> [TRY IT]
Without the pictures, print each of the records below exactly as it appears.

> [MATERIAL PROVIDED]
----

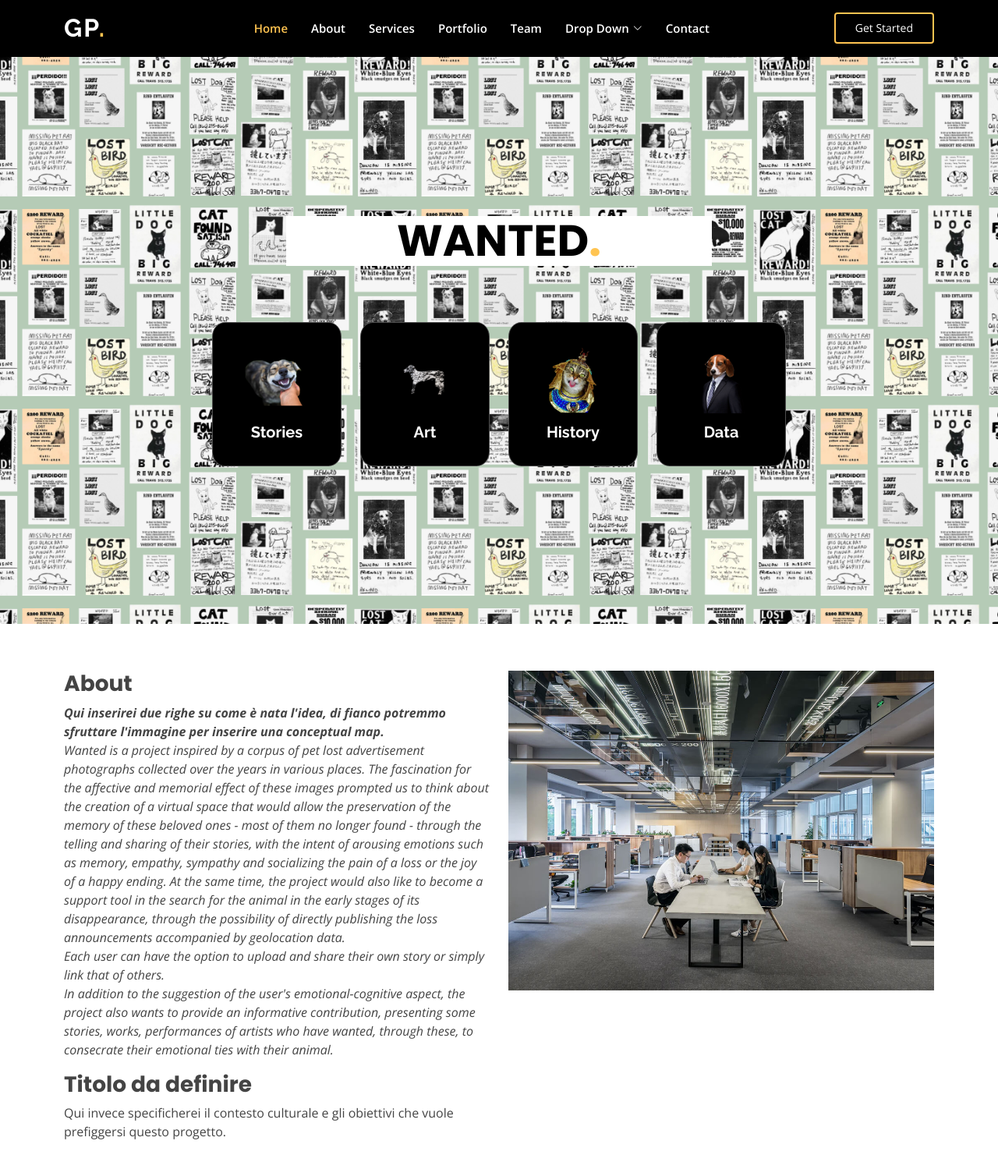
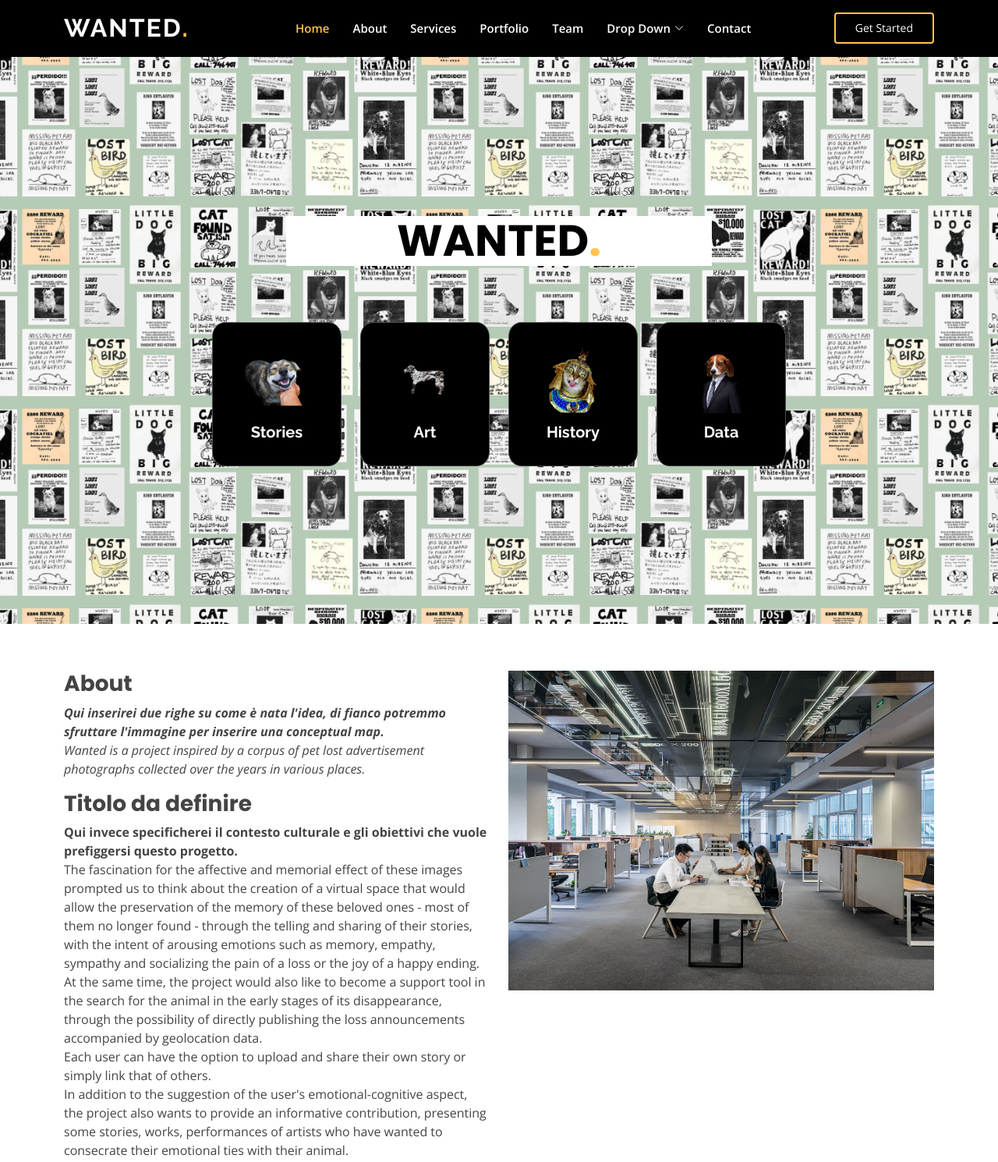
Before and after one commit to enri-ca/WANTED, a plain HTML site: page index.html in a window 1280 px wide. Shown: the top 1490 px of the page at 78% size. Drawn offline with nearby package versions, Linux system fonts and the light colour scheme.

Commit message:
Update index.html

```diff
--- a/index.html
+++ b/index.html
@@ -6,8 +6,8 @@
   <meta content="width=device-width, initial-scale=1.0" name="viewport">
 
   <title>Gp Bootstrap Template - Index</title>
-  <meta content="" name="description">
-  <meta content="" name="keywords">
+  <meta content="Wanted" name="description">
+  <meta content="Art, Photograph, Pets, Love, Memories" name="keywords">
 
   <!-- Favicons -->
   <link href="assets/img/favicon.png" rel="icon">
@@ -42,7 +42,7 @@
   <header id="header" class="fixed-top ">
     <div class="container d-flex align-items-center justify-content-lg-between">
 
-      <h1 class="logo me-auto me-lg-0"><a href="index.html">Gp<span>.</span></a></h1>
+      <h1 class="logo me-auto me-lg-0"><a href="index.html">WANTED<span>.</span></a></h1>
       <!-- Uncomment below if you prefer to use an image logo -->
       <!-- <a href="index.html" class="logo me-auto me-lg-0"><img src="assets/img/logo.png" alt="" class="img-fluid"></a>-->
 
@@ -134,14 +134,15 @@
             <h3>About</h3>
             <p class="fst-italic">
             <b>Qui inserirei due righe su come è nata l'idea, di fianco potremmo sfruttare l'immagine per inserire una conceptual map.</b></br>
-            Wanted is a project inspired by a corpus of pet lost advertisement photographs collected over the years in various places. The fascination for the affective and memorial effect of these images prompted us to think about the creation of a virtual space that would allow the preservation of the memory of these beloved ones - most of them no longer found - through the telling and sharing of their stories, with the intent of arousing emotions such as memory, empathy, sympathy and socializing the pain of a loss or the joy of a happy ending.
-            At the same time, the project would also like to become a support tool in the search for the animal in the early stages of its disappearance, through the possibility of directly publishing the loss announcements accompanied by geolocation data.</br>
-            Each user can have the option to upload and share their own story or simply link that of others.</br>
-            In addition to the suggestion of the user's emotional-cognitive aspect, the project also wants to provide an informative contribution, presenting some stories, works, performances of artists who have wanted, through these, to consecrate their emotional ties with their animal.
+            Wanted is a project inspired by a corpus of pet lost advertisement photographs collected over the years in various places.
             </p>
             <h3>Titolo da definire</h3>
             <p>
-              Qui invece specificherei il contesto culturale e gli obiettivi che vuole prefiggersi questo progetto.
+            <b>Qui invece specificherei il contesto culturale e gli obiettivi che vuole prefiggersi questo progetto.</b></br>
+            The fascination for the affective and memorial effect of these images prompted us to think about the creation of a virtual space that would allow the preservation of the memory of these beloved ones - most of them no longer found - through the telling and sharing of their stories, with the intent of arousing emotions such as memory, empathy, sympathy and socializing the pain of a loss or the joy of a happy ending.</br>
+            At the same time, the project would also like to become a support tool in the search for the animal in the early stages of its disappearance, through the possibility of directly publishing the loss announcements accompanied by geolocation data.</br>
+            Each user can have the option to upload and share their own story or simply link that of others.</br>
+            In addition to the suggestion of the user's emotional-cognitive aspect, the project also wants to provide an informative contribution, presenting some stories, works, performances of artists who have wanted to consecrate their emotional ties with their animal.
             </p>
           </div>
         </div>
```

----

> [REPLY TO THE TASK]
Before and after one commit to enri-ca/WANTED, a plain HTML site: page index.html in a window 1280 px wide. Shown: the top 1490 px of the page at 78% size. Drawn offline with nearby package versions, Linux system fonts and the light colour scheme.

Commit message:
Update index.html

```diff
--- a/index.html
+++ b/index.html
@@ -6,8 +6,8 @@
   <meta content="width=device-width, initial-scale=1.0" name="viewport">
 
   <title>Gp Bootstrap Template - Index</title>
-  <meta content="" name="description">
-  <meta content="" name="keywords">
+  <meta content="Wanted" name="description">
+  <meta content="Art, Photograph, Pets, Love, Memories" name="keywords">
 
   <!-- Favicons -->
   <link href="assets/img/favicon.png" rel="icon">
@@ -42,7 +42,7 @@
   <header id="header" class="fixed-top ">
     <div class="container d-flex align-items-center justify-content-lg-between">
 
-      <h1 class="logo me-auto me-lg-0"><a href="index.html">Gp<span>.</span></a></h1>
+      <h1 class="logo me-auto me-lg-0"><a href="index.html">WANTED<span>.</span></a></h1>
       <!-- Uncomment below if you prefer to use an image logo -->
       <!-- <a href="index.html" class="logo me-auto me-lg-0"><img src="assets/img/logo.png" alt="" class="img-fluid"></a>-->
 
@@ -134,14 +134,15 @@
             <h3>About</h3>
             <p class="fst-italic">
             <b>Qui inserirei due righe su come è nata l'idea, di fianco potremmo sfruttare l'immagine per inserire una conceptual map.</b></br>
-            Wanted is a project inspired by a corpus of pet lost advertisement photographs collected over the years in various places. The fascination for the affective and memorial effect of these images prompted us to think about the creation of a virtual space that would allow the preservation of the memory of these beloved ones - most of them no longer found - through the telling and sharing of their stories, with the intent of arousing emotions such as memory, empathy, sympathy and socializing the pain of a loss or the joy of a happy ending.
-            At the same time, the project would also like to become a support tool in the search for the animal in the early stages of its disappearance, through the possibility of directly publishing the loss announcements accompanied by geolocation data.</br>
-            Each user can have the option to upload and share their own story or simply link that of others.</br>
-            In addition to the suggestion of the user's emotional-cognitive aspect, the project also wants to provide an informative contribution, presenting some stories, works, performances of artists who have wanted, through these, to consecrate their emotional ties with their animal.
+            Wanted is a project inspired by a corpus of pet lost advertisement photographs collected over the years in various places.
             </p>
             <h3>Titolo da definire</h3>
             <p>
-              Qui invece specificherei il contesto culturale e gli obiettivi che vuole prefiggersi questo progetto.
+            <b>Qui invece specificherei il contesto culturale e gli obiettivi che vuole prefiggersi questo progetto.</b></br>
+            The fascination for the affective and memorial effect of these images prompted us to think about the creation of a virtual space that would allow the preservation of the memory of these beloved ones - most of them no longer found - through the telling and sharing of their stories, with the intent of arousing emotions such as memory, empathy, sympathy and socializing the pain of a loss or the joy of a happy ending.</br>
+            At the same time, the project would also like to become a support tool in the search for the animal in the early stages of its disappearance, through the possibility of directly publishing the loss announcements accompanied by geolocation data.</br>
+            Each user can have the option to upload and share their own story or simply link that of others.</br>
+            In addition to the suggestion of the user's emotional-cognitive aspect, the project also wants to provide an informative contribution, presenting some stories, works, performances of artists who have wanted to consecrate their emotional ties with their animal.
             </p>
           </div>
         </div>
```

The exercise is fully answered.